* [THE INPUT]:

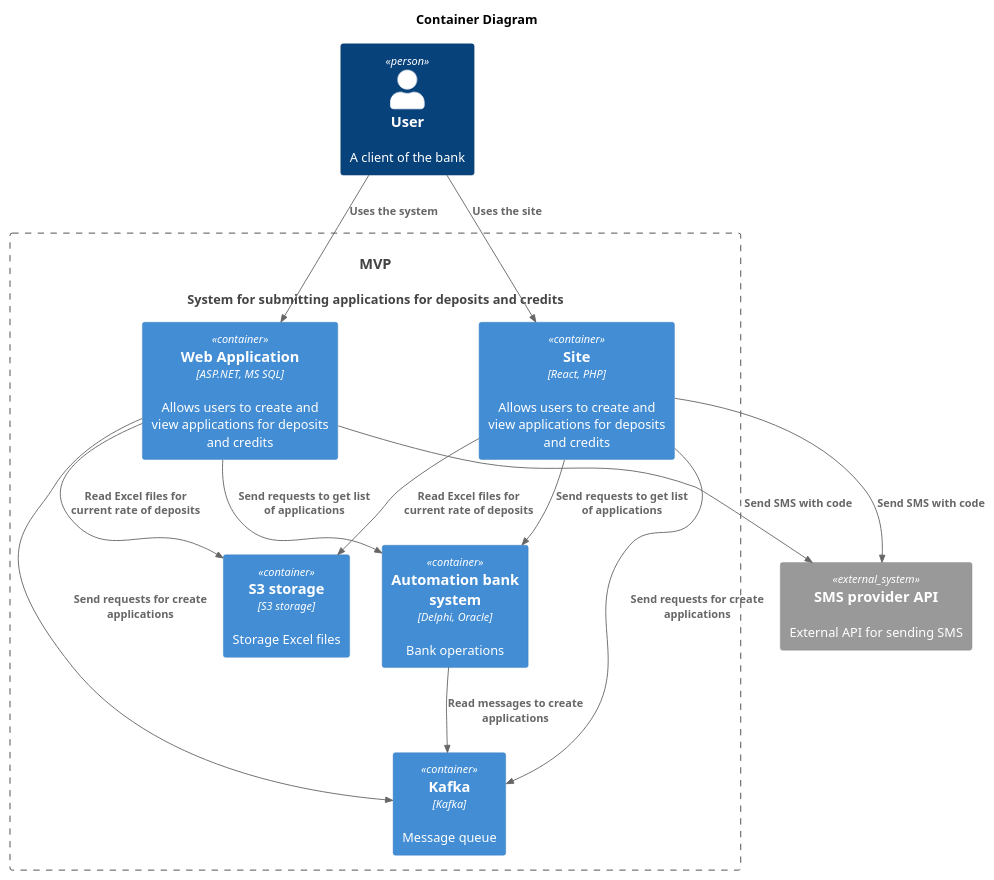
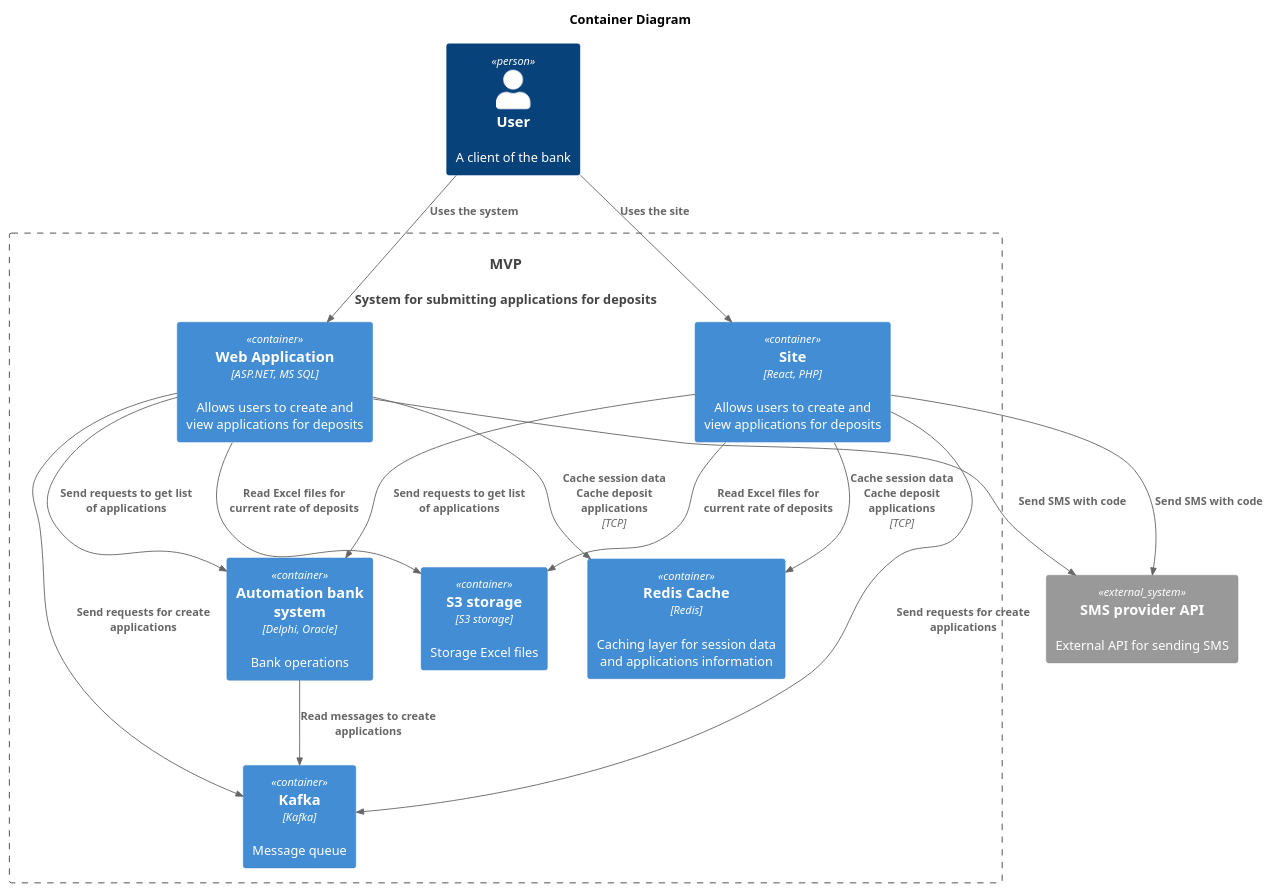
Before and after one commit to AIofHuman/architecture-standart: the diagram in task3/Container.puml, drawn with PlantUML. The commit also changed 10 other files, not shown here.

```diff
--- a/task3/Container.puml
+++ b/task3/Container.puml
@@ -1,37 +1,41 @@
 @startuml
 title Container Diagram
 
 top to bottom direction
 
 !includeurl https://raw.githubusercontent.com/RicardoNiepel/C4-PlantUML/master/C4_Component.puml
 
 Person(user, "User", "A client of the bank")
 
-System(IT_System, "MVP", "System for submitting applications for deposits and credits")
+System(IT_System, "MVP", "System for submitting applications for deposits")
 
-Container_Boundary(IT_System, "FitLife System") {
-  Container(WebApp, "Web Application", "ASP.NET, MS SQL", "Allows users to create and view applications for deposits and credits")
-  Container(Site, "Site", "React, PHP", "Allows users to create and view applications for deposits and credits")
+Container_Boundary(IT_System, "Bank Standart System") {
+  Container(WebApp, "Web Application", "ASP.NET, MS SQL", "Allows users to create and view applications for deposits")
+  Container(Site, "Site", "React, PHP", "Allows users to create and view applications for deposits")
   Container(ABS, "Automation bank system", "Delphi, Oracle", "Bank operations")
   Container(S3, "S3 storage", "S3 storage", "Storage Excel files")
   Container(Kafka, "Kafka", "Kafka", "Message queue")
+  Container(Redis, "Redis Cache", "Redis", "Caching layer for session data and applications information")
 }
 
 System_Ext(api, "SMS provider API", "External API for sending SMS")
 
 Rel(user, WebApp, "Uses the system")
 Rel(user, Site, "Uses the site")
 
 Rel(WebApp, Kafka, "Send requests for create applications")
 Rel(WebApp, S3, "Read Excel files for current rate of deposits")
 Rel(Site, S3, "Read Excel files for current rate of deposits")
 Rel(WebApp, ABS, "Send requests to get list of applications")
 
 Rel(Site, Kafka, "Send requests for create applications")
 Rel(Site, ABS, "Send requests to get list of applications")
 
 Rel(ABS, Kafka, "Read messages to create applications")
 
 Rel(WebApp,api,"Send SMS with code")
 Rel(Site,api,"Send SMS with code")
+
+Rel(WebApp, Redis, "Cache session data\nCache deposit applications", "TCP")
+Rel(Site, Redis, "Cache session data\nCache deposit applications", "TCP")
 @enduml
```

* [YOUR INSTRUCTIONS]: Show the lines of the records that contain the word "WebApp".

* [ANSWER FOR THE TASK]:
-  Container(WebApp, "Web Application", "ASP.NET, MS SQL", "Allows users to create and view applications for deposits and credits")
+  Container(WebApp, "Web Application", "ASP.NET, MS SQL", "Allows users to create and view applications for deposits")
 Rel(user, WebApp, "Uses the system")
 Rel(WebApp, Kafka, "Send requests for create applications")
 Rel(WebApp, S3, "Read Excel files for current rate of deposits")
 Rel(WebApp, ABS, "Send requests to get list of applications")
 Rel(WebApp,api,"Send SMS with code")
+Rel(WebApp, Redis, "Cache session data\nCache deposit applications", "TCP")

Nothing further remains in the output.